I’ll just get this out of the way right off: I am a huge Star Wars geek. As of about six months ago I had read every single Star Wars novel to be published and was working my way through the backlog of short stories and comics as I was able to get access to them. Unfortunately, I’ve been too broke to buy all the books to have come out since then and my library apparently finds Star Wars novels to be a low priority on their buy list. I know, #firstworldproblems, I’ll deal. Anyway, all that to establish my credentials as an amateur-expert on the Star Wars Expanded Universe and to explain why I’m only now posting this review when Scoundrels came out months ago.
If you know anything about the Star Wars Expanded Universe, you know that it owes a lot to Timothy Zahn. Star Wars was a dead property until Heir To The Empire was released in the early 90s, but now it has become a multi-headed hydra that can be very difficult to keep track of. I personally very much dread the damage to the fabric of the Star Wars EU that will result from the upcoming Star Wars Episode VII: Whatever They Decide To Call It, but that’s a post for another day. Zahn is hands-down my absolute favorite Star Wars author, rivalled (but not surpassed) only by Karen Traviss while she was still writing for the property.* The characters Zahn created consistently lead the pack in terms of fan popularity, and Mara Jade is the only non-film character to break the top twenty.** Zahn brings to the table a genius for convoluted plots, fascinating characters, and the sense of fun that made Star Wars so appealing in the first place. For instance, the whole book is a tribute to the movie Ocean’s Eleven, and there is a sequence in this book that pays homage to the classic scene in Indiana Jones And The Raiders Of The Lost Ark where Indy is running from the giant boulder rolling through the temple. You remember the scene? Keep that in mind as you near the climax of the story, and I dare you not to laugh out loud….

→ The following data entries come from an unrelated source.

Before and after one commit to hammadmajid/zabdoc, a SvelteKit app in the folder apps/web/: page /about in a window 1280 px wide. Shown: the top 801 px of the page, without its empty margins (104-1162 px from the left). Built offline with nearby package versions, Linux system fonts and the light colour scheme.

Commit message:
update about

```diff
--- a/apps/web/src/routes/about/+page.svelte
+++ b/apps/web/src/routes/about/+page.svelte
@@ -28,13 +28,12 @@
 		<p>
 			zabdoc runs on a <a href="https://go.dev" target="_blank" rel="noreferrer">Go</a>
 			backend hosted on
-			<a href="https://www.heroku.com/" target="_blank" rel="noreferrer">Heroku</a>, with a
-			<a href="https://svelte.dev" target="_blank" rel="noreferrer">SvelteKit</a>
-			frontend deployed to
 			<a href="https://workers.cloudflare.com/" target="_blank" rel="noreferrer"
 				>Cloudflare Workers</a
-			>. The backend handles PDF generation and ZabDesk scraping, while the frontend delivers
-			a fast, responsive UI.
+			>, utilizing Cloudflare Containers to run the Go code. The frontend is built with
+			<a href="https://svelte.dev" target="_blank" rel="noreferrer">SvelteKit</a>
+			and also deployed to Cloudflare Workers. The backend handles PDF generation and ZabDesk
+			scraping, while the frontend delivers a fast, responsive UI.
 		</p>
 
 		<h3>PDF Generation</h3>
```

This story is set in the first couple of months after the destruction of the Death Star, while Han and Chewie are out trying to find the credits to pay off their debt to Jabba the Hutt. Given that fact, you don’t need to have read the whole field of Star Wars literature to quickly grasp the situation. Han is in debt to Jabba, which we know from the films. He got the money to pay him at the end of A New Hope, but lost it when he was taken by pirates.*** Han and Lando were friends for years, but about a year before the Death Star incident Han got Lando and a bunch of other smugglers involved in a job that went south. They were double crossed, left empty-handed, and Lando blamed Han.**** Now Han has a job that should get them all out of debt and set them up for life….if they can pull it off. The resulting tale is a brilliant display of interlocking characters and motivations as everything builds to its explosive climax. This is Star Wars the way it’s supposed to be, and you should definitely read this book regardless of your level of Star Wars geekdom. Newcomers can get right into the action, while veteran readers of the EU will recognize younger versions of a number of familiar characters–Winter, for one, and Kell Tainer from the X-Wing novels. While this is fun for us veterans, knowledge of their later exploits is far from essential to this story. If you enjoy this one, you should check out a prior adventure with Bink & Tavia, Zerba and Lando in Winner Lose All. Also, Bink & Tavia got a solo short story (Heist) that’s worth checking out if you enjoyed this one.
CONTENT: Mild language, mild violence, some flirting.
*In the interest of clarity, Karen Traviss is still an excellent writer and I continue to follow a lot of her work. Also, she was totally shafted in that whole fiasco. Again, that’s another post….
**Rumor has it that George Lucas resents this, but I have no idea whether that’s true.
***That reward the Rebellion scraped together at the end of A New Hope? It got stolen by pirates in the old Marvel Comics’ Star Wars series. And then he proceeded to gain and lose the credits again four or five times. The EU loves to play with throwaway lines from the films, and I’ll discuss that fact again later in the review.
****The problem with writing EU stories set in this crowded bit of the Star Wars timeline is that you bump into other explanations for throwaway lines in the films. Example: Lando is mad at Han for something that happened a long time ago when Han and the Falcon arrive on Cloud City in The Empire Strikes Back. So, in the novel Rebel Dawn Han gets them all double-crossed and Lando says he never wants to see him again. But now Timothy Zahn wants to include Lando in his story, so they pull him in and explain it away. But you know that in the end Lando will be leaving once more angry with Han. You also know that there is no way Han gets the money to pay off Jabba, given the events of the later films. The book still manages to be suspensefull, and the last-paragraph twist/revelation is a superb touch, but some elements of the outcome are dictated by later events.